"The pay-for-performance specifications blew up those actual performance differences into larger dollar differences than you might expect," Mark Friedberg, associate natural scientist at RAND and lead author of the study, told DOTmed News. That's because "even if all providers are within a four percentage point difference, there's still going to be a ranking of one to a hundred" in a competitive payment scheme, he said.

The simulation couldn't look at why these differences came about, although Friedberg speculates that doctors in poorer communities might have fewer resources to devote to efforts like reminding patients to get yearly exams, and that patients in those areas might have a tougher time finding a high-quality provider.

And while poorer patients are often unhealthier, the study investigated process measures, not health outcomes, so Friedberg isn't convinced that patient demographics were the culprit.

"I think you can make a more justifiable case that patient characteristics cause differences for outcomes, but it's hard to make that case with processes of care," he said.

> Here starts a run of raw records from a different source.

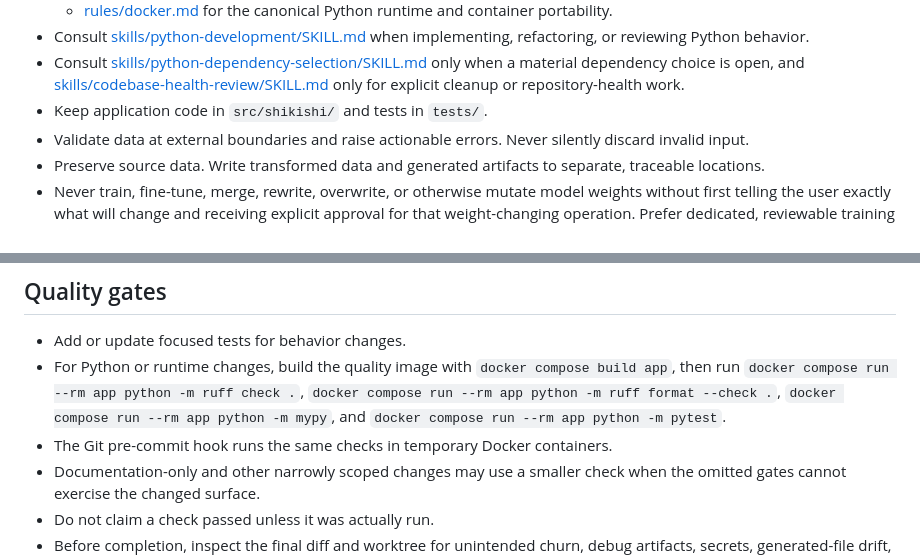
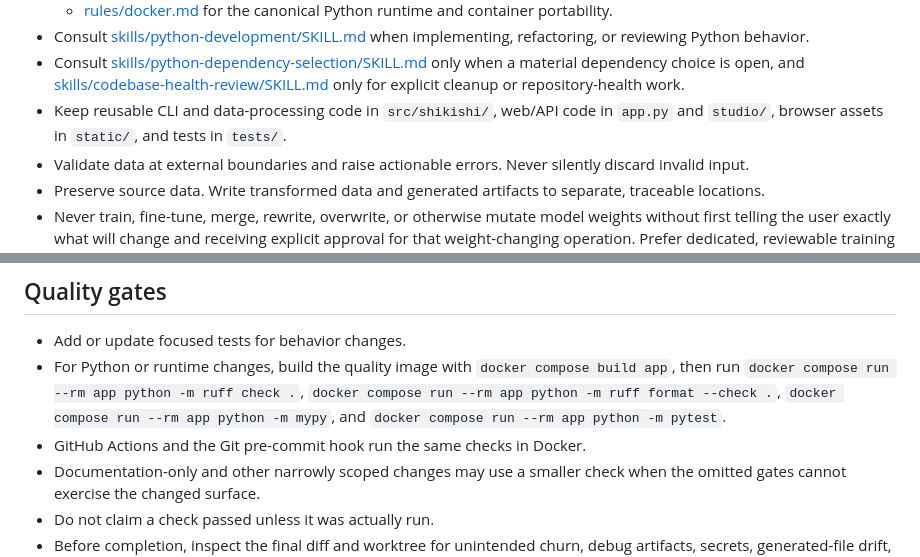
Before and after one commit to palladiumailab-collabmAILab/shikishi-studio, a Markdown page: AGENTS.md, 2 parts joined by grey strips. Drawn GitHub-style.

Commit message:
docs: align repository architecture rules

```diff
--- a/AGENTS.md
+++ b/AGENTS.md
@@ -42,7 +42,8 @@ changes. Add domain-specific decisions here as the application is defined.
   only when a material dependency choice is open, and
   [skills/codebase-health-review/SKILL.md](skills/codebase-health-review/SKILL.md)
   only for explicit cleanup or repository-health work.
-- Keep application code in `src/shikishi/` and tests in `tests/`.
+- Keep reusable CLI and data-processing code in `src/shikishi/`, web/API code in
+  `app.py` and `studio/`, browser assets in `static/`, and tests in `tests/`.
 - Validate data at external boundaries and raise actionable errors. Never
   silently discard invalid input.
 - Preserve source data. Write transformed data and generated artifacts to
@@ -66,7 +67,7 @@ changes. Add domain-specific decisions here as the application is defined.
   `docker compose run --rm app python -m ruff format --check .`, `docker
   compose run --rm app python -m mypy`, and `docker compose run --rm app
   python -m pytest`.
-- The Git pre-commit hook runs the same checks in temporary Docker containers.
+- GitHub Actions and the Git pre-commit hook run the same checks in Docker.
 - Documentation-only and other narrowly scoped changes may use a smaller check
   when the omitted gates cannot exercise the changed surface.
 - Do not claim a check passed unless it was actually run.
```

But there were some limitations. The study only investigated patients on health plans, as the RAND researchers didn't have access to data for uninsured patients or those on Medicaid or Medicare, all of whom could be vastly poorer than the patients included in the study and have even worse access to good providers, resulting in more dramatic disparities than those presented here.

"We're looking at a really truncated spectrum of the sociodemographic distribution," acknowledged Friedberg. "If you were to include patients on Medicaid in a pay-for-performance system that also includes commercial patients, you might see bigger effects than what we saw."

Friedberg pointed out that similar results were seen in the UK, where a pay-for-performance scheme was implemented through the National Health Service. Doctors practicing in neighborhoods with ethnic minorities suffered during the first year of the program, earning much smaller incentive payments, Friedberg said. Interestingly, these differences all but vanished after that first year of the project, according to Friedberg, possibly because unlike the plan modeled in the current study, the British program was noncompetitive -- British doctors were simply rewarded for meeting certain performance thresholds, and not according to their performance-based rank in the system.


While Friedberg believes matching payments to performance could encourage better patient care, he wants to see it balanced by programs that make it still attractive for good doctors to serve vulnerable populations. He suggests offering grants to physicians in poor areas to make up for the difference in the pay-for-performance scheme, or rewarding practices for how much they improve in performance each year, in addition to achieving high scores.

But the key, he thinks, is to test before you try.

"No matter what pay-for-performance scheme gets rolled out, it's possible to simulate it. That's what we think is a really important step for any payer to take, to simulate what happens to the distribution of dollars, and see if there is this potential from steering dollars away from the care of underserved populations. That's something I don't think any payer wants to do," Friedberg said.